## Records for this task

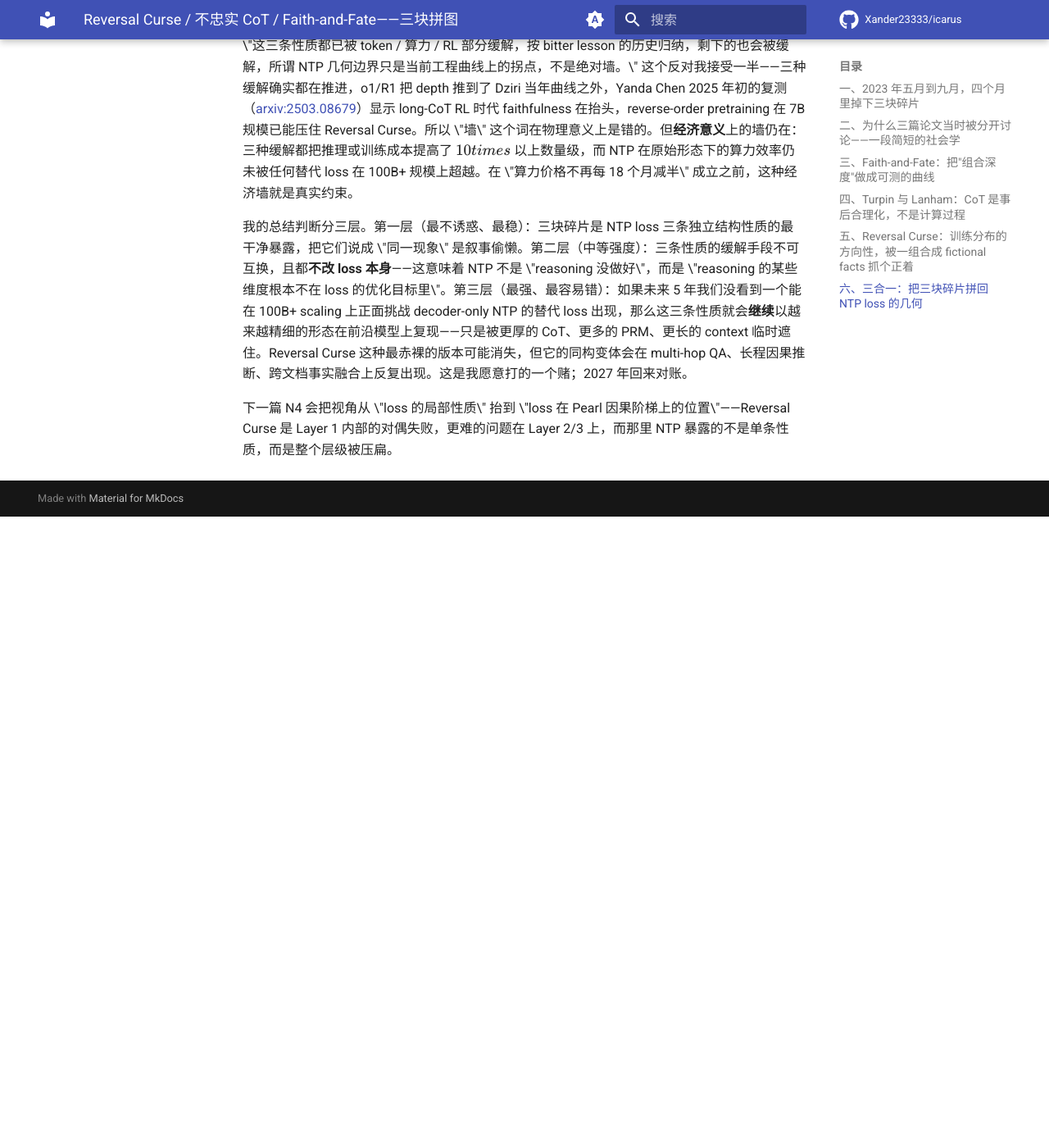
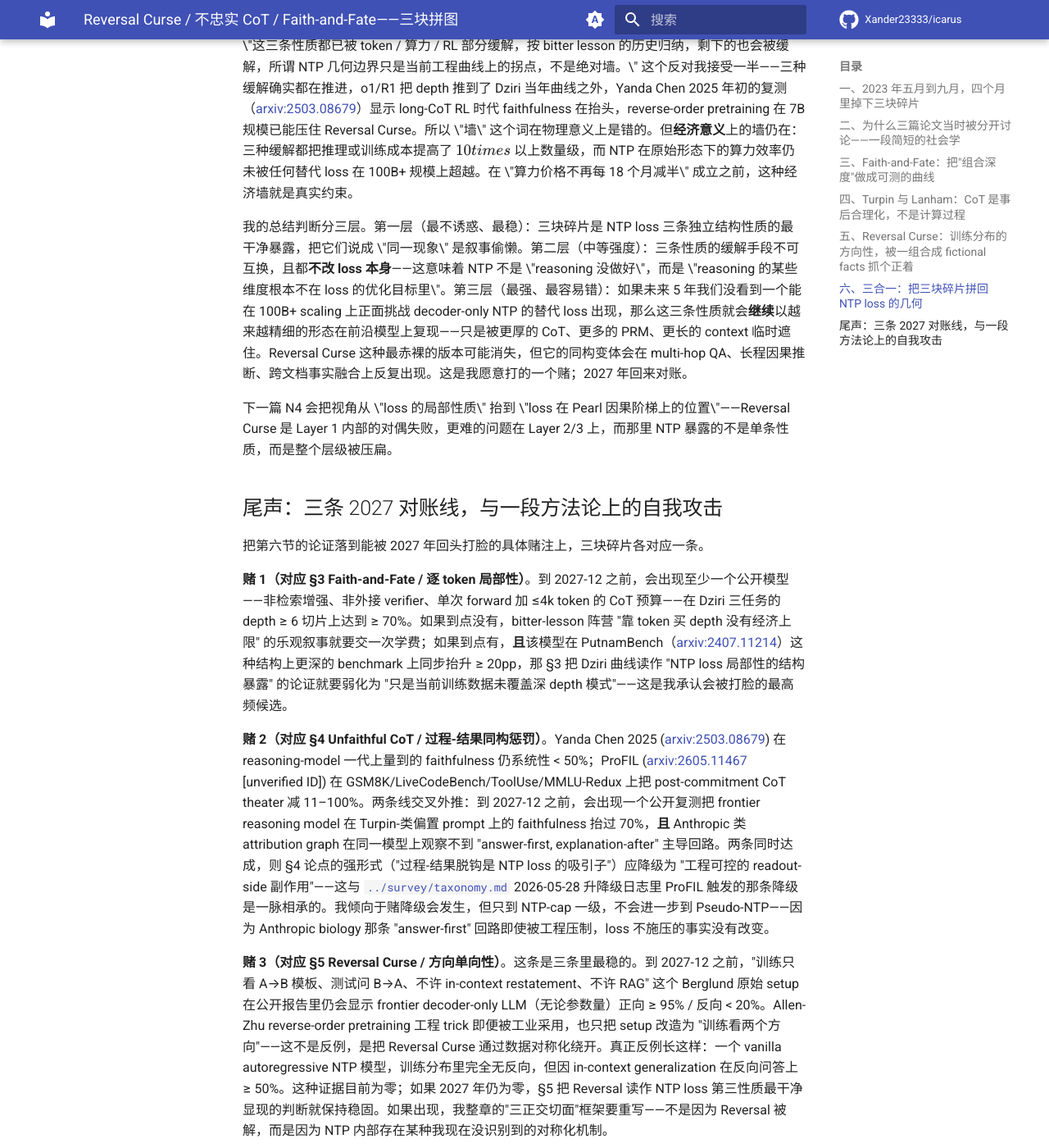
Before and after one commit to Xander23333/icarus, an MkDocs documentation site: the page built from wiki/ntp/samples/N3-three-puzzle-pieces.md, in a window 1280 px wide and 1400 px high, scrolled down 6866 px. Shown: the whole window at 82% size. Built offline with MkDocs 1.6.1 and Material for MkDocs 9.7.7, drawn with Linux system fonts in a browser that asks for light colours; comment, search, counter and statistics services are not loaded; before the commit the page ends 7496 px from its top, so only the background shows below that; some of the changed text lies outside the part shown.

Commit message:
[NTP-Deepen] 2026-05-28 00:00 UTC N3 尾声 + 2027 falsification bets + methodological self-attack (+~2.4k chars)

```diff
--- a/wiki/ntp/samples/N3-three-puzzle-pieces.md
+++ b/wiki/ntp/samples/N3-three-puzzle-pieces.md
@@ -91,3 +91,15 @@ Lukas Berglund 等人 2023 年 9 月那篇 [*The Reversal Curse*](https://arxiv.
 我的总结判断分三层。第一层（最不诱惑、最稳）：三块碎片是 NTP loss 三条独立结构性质的最干净暴露，把它们说成 \"同一现象\" 是叙事偷懒。第二层（中等强度）：三条性质的缓解手段不可互换，且都**不改 loss 本身**——这意味着 NTP 不是 \"reasoning 没做好\"，而是 \"reasoning 的某些维度根本不在 loss 的优化目标里\"。第三层（最强、最容易错）：如果未来 5 年我们没看到一个能在 100B+ scaling 上正面挑战 decoder-only NTP 的替代 loss 出现，那么这三条性质就会**继续**以越来越精细的形态在前沿模型上复现——只是被更厚的 CoT、更多的 PRM、更长的 context 临时遮住。Reversal Curse 这种最赤裸的版本可能消失，但它的同构变体会在 multi-hop QA、长程因果推断、跨文档事实融合上反复出现。这是我愿意打的一个赌；2027 年回来对账。
 
 下一篇 N4 会把视角从 \"loss 的局部性质\" 抬到 \"loss 在 Pearl 因果阶梯上的位置\"——Reversal Curse 是 Layer 1 内部的对偶失败，更难的问题在 Layer 2/3 上，而那里 NTP 暴露的不是单条性质，而是整个层级被压扁。
+
+## 尾声：三条 2027 对账线，与一段方法论上的自我攻击
+
+把第六节的论证落到能被 2027 年回头打脸的具体赌注上，三块碎片各对应一条。
+
+**赌 1（对应 §3 Faith-and-Fate / 逐 token 局部性）**。到 2027-12 之前，会出现至少一个公开模型——非检索增强、非外接 verifier、单次 forward 加 ≤4k token 的 CoT 预算——在 Dziri 三任务的 depth ≥ 6 切片上达到 ≥ 70%。如果到点没有，bitter-lesson 阵营 "靠 token 买 depth 没有经济上限" 的乐观叙事就要交一次学费；如果到点有，**且**该模型在 PutnamBench（[arxiv:2407.11214](https://arxiv.org/abs/2407.11214)）这种结构上更深的 benchmark 上同步抬升 ≥ 20pp，那 §3 把 Dziri 曲线读作 "NTP loss 局部性的结构暴露" 的论证就要弱化为 "只是当前训练数据未覆盖深 depth 模式"——这是我承认会被打脸的最高频候选。
+
+**赌 2（对应 §4 Unfaithful CoT / 过程-结果同构惩罚）**。Yanda Chen 2025 ([arxiv:2503.08679](https://arxiv.org/abs/2503.08679)) 在 reasoning-model 一代上量到的 faithfulness 仍系统性 < 50%；ProFIL ([arxiv:2605.11467](https://arxiv.org/abs/2605.11467) [unverified ID]) 在 GSM8K/LiveCodeBench/ToolUse/MMLU-Redux 上把 post-commitment CoT theater 减 11–100%。两条线交叉外推：到 2027-12 之前，会出现一个公开复测把 frontier reasoning model 在 Turpin-类偏置 prompt 上的 faithfulness 抬过 70%，**且** Anthropic 类 attribution graph 在同一模型上观察不到 "answer-first, explanation-after" 主导回路。两条同时达成，则 §4 论点的强形式（"过程-结果脱钩是 NTP loss 的吸引子"）应降级为 "工程可控的 readout-side 副作用"——这与 [`../survey/taxonomy.md`](../survey/taxonomy.md) 2026-05-28 升降级日志里 ProFIL 触发的那条降级是一脉相承的。我倾向于赌降级会发生，但只到 NTP-cap 一级，不会进一步到 Pseudo-NTP——因为 Anthropic biology 那条 "answer-first" 回路即使被工程压制，loss 不施压的事实没有改变。
+
+**赌 3（对应 §5 Reversal Curse / 方向单向性）**。这条是三条里最稳的。到 2027-12 之前，"训练只看 A→B 模板、测试问 B→A、不许 in-context restatement、不许 RAG" 这个 Berglund 原始 setup 在公开报告里仍会显示 frontier decoder-only LLM（无论参数量）正向 ≥ 95% / 反向 < 20%。Allen-Zhu reverse-order pretraining 工程 trick 即便被工业采用，也只把 setup 改造为 "训练看两个方向"——这不是反例，是把 Reversal Curse 通过数据对称化绕开。真正反例长这样：一个 vanilla autoregressive NTP 模型，训练分布里完全无反向，但因 in-context generalization 在反向问答上 ≥ 50%。这种证据目前为零；如果 2027 年仍为零，§5 把 Reversal 读作 NTP loss 第三性质最干净显现的判断就保持稳固。如果出现，我整章的"三正交切面"框架要重写——不是因为 Reversal 被解，而是因为 NTP 内部存在某种我现在没识别到的对称化机制。
+
+最后给一段对自己的方法论攻击，这件事我欠读者。第六节那张三列对照表（现象 / loss 性质 / 缓解 / 代价）的最大方法论风险是**事后选择偏差**：我从 NTP loss 写出三条性质，再去三个文献圈各挑一个最契合的现象做映射。这种 "找配对" 做法在历史叙事里几乎一定能成功，因为 loss 性质足够基础、文献现象足够多。要把它从叙事升格为论点，需要一条**预言性的**反向证据——某个尚未被命名的现象，被本章的三条性质框架成功 *预测* 出来，再被独立实验确认。本章没有给出这样的预言，所以诚实地说，它的论证强度上限是 "对已观察到的三块碎片提供了一个统一的 loss-几何视角"，**不是** "证明了 NTP 必然显现这三块碎片"。把它推过这条线，得等下一章 N4 把视角抬到 Pearl 阶梯上以后回头补——那里有 CLadder ([arxiv:2312.04350](https://arxiv.org/abs/2312.04350)) 这种 leak-checked 的 Layer-2/3 benchmark 给的硬数据，能反过来检验本章三条性质中第一条（逐 token 局部性）和第三条（方向单向性）在更高阶因果层级上是否仍然预测正确的失败模式。如果 N4 §3 显示 frontier LLM 在 CLadder Layer-2 上的失败模式可被本章框架预先归类到 "局部性 + 方向性合流"，则本章升格为"有预测力的框架"；如果不行，本章仍只是"事后整理的叙事"。读者读到 N4 §3 时，请回到这一段对账。
--- a/wiki/ntp/samples/README.md
+++ b/wiki/ntp/samples/README.md
@@ -18,7 +18,7 @@
 |---|---|---|
 | N1 | [这个问题为什么突然变重要了](N1-the-ntp-question.md) | ✅ 首篇 (Xander 亲写) |
 | N2 | [Transformer 的形式表达力——TC⁰ 之墙到底有多硬](N2-the-tc0-wall.md) | 🔨 推进中（§1–§6 + 尾声 / 估计 6000字） |
-| N3 | [Reversal Curse / 不忠实 CoT / Faith-and-Fate——三块拼图](N3-three-puzzle-pieces.md) | 🔨 推进中（§1–§6 / 估计 4500字） |
+| N3 | [Reversal Curse / 不忠实 CoT / Faith-and-Fate——三块拼图](N3-three-puzzle-pieces.md) | 🔨 推进中（§1–§6 + 尾声 / 估计 6500字） |
 | N4 | [Pearl 的因果阶梯与 LLM 的天花板](N4-pearl-ladder-and-llm-ceiling.md) | 🔨 推进中（§1–§6 + 尾声 / 估计 6000字） |
 | N5 | [Embodiment 真的不可 tokenize 吗——VLA 路线的隐含赌注](N5-embodiment-and-vla-bet.md) | 🔨 推进中（§1–§5 / 估计 5500字） |
 | N6 | [World model = 视频生成？三个团队的三种答案](N6-world-model-three-answers.md) | 🔨 推进中（§1–§4 / 估计 4500字） |
```
Also changed, not shown: 1 other file.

## What to work on
Copy out the lines of the data where the string "三块拼图" occurs.

## Answer space
-| N3 | [Reversal Curse / 不忠实 CoT / Faith-and-Fate——三块拼图](N3-three-puzzle-pieces.md) | 🔨 推进中（§1–§6 / 估计 4500字） |
+| N3 | [Reversal Curse / 不忠实 CoT / Faith-and-Fate——三块拼图](N3-three-puzzle-pieces.md) | 🔨 推进中（§1–§6 + 尾声 / 估计 6500字） |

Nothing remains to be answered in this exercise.